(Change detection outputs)
-.-.-

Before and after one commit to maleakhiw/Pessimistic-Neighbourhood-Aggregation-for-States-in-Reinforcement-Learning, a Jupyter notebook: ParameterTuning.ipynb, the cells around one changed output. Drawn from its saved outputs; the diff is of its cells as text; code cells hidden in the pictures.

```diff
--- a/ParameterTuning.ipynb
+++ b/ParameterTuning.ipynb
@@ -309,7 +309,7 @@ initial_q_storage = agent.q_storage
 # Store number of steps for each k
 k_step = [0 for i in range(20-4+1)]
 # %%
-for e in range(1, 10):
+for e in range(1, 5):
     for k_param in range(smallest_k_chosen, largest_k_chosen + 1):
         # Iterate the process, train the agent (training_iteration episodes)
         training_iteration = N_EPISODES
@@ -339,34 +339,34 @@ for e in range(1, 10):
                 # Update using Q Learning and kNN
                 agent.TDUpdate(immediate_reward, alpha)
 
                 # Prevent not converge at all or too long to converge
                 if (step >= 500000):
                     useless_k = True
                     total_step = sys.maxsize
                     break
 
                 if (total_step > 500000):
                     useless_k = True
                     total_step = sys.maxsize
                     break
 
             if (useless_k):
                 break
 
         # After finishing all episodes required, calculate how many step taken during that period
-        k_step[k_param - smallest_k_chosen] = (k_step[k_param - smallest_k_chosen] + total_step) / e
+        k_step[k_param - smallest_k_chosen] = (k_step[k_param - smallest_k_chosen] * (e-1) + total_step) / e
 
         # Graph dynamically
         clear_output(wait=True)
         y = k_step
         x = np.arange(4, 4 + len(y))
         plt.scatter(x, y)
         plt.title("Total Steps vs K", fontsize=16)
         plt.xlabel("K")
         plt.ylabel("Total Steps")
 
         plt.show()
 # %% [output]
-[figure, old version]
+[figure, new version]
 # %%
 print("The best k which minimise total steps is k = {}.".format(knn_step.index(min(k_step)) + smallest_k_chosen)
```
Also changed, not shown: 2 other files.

-.-.-

● WHAT YOU SHOULD DO
Each entry in the data must be copied exactly.

● REPLY TO THE EXERCISE
Before and after one commit to maleakhiw/Pessimistic-Neighbourhood-Aggregation-for-States-in-Reinforcement-Learning, a Jupyter notebook: ParameterTuning.ipynb, the cells around one changed output. Drawn from its saved outputs; the diff is of its cells as text; code cells hidden in the pictures.

```diff
--- a/ParameterTuning.ipynb
+++ b/ParameterTuning.ipynb
@@ -309,7 +309,7 @@ initial_q_storage = agent.q_storage
 # Store number of steps for each k
 k_step = [0 for i in range(20-4+1)]
 # %%
-for e in range(1, 10):
+for e in range(1, 5):
     for k_param in range(smallest_k_chosen, largest_k_chosen + 1):
         # Iterate the process, train the agent (training_iteration episodes)
         training_iteration = N_EPISODES
@@ -339,34 +339,34 @@ for e in range(1, 10):
                 # Update using Q Learning and kNN
                 agent.TDUpdate(immediate_reward, alpha)
 
                 # Prevent not converge at all or too long to converge
                 if (step >= 500000):
                     useless_k = True
                     total_step = sys.maxsize
                     break
 
                 if (total_step > 500000):
                     useless_k = True
                     total_step = sys.maxsize
                     break
 
             if (useless_k):
                 break
 
         # After finishing all episodes required, calculate how many step taken during that period
-        k_step[k_param - smallest_k_chosen] = (k_step[k_param - smallest_k_chosen] + total_step) / e
+        k_step[k_param - smallest_k_chosen] = (k_step[k_param - smallest_k_chosen] * (e-1) + total_step) / e
 
         # Graph dynamically
         clear_output(wait=True)
         y = k_step
         x = np.arange(4, 4 + len(y))
         plt.scatter(x, y)
         plt.title("Total Steps vs K", fontsize=16)
         plt.xlabel("K")
         plt.ylabel("Total Steps")
 
         plt.show()
 # %% [output]
-[figure, old version]
+[figure, new version]
 # %%
 print("The best k which minimise total steps is k = {}.".format(knn_step.index(min(k_step)) + smallest_k_chosen)
```
Also changed, not shown: 2 other files.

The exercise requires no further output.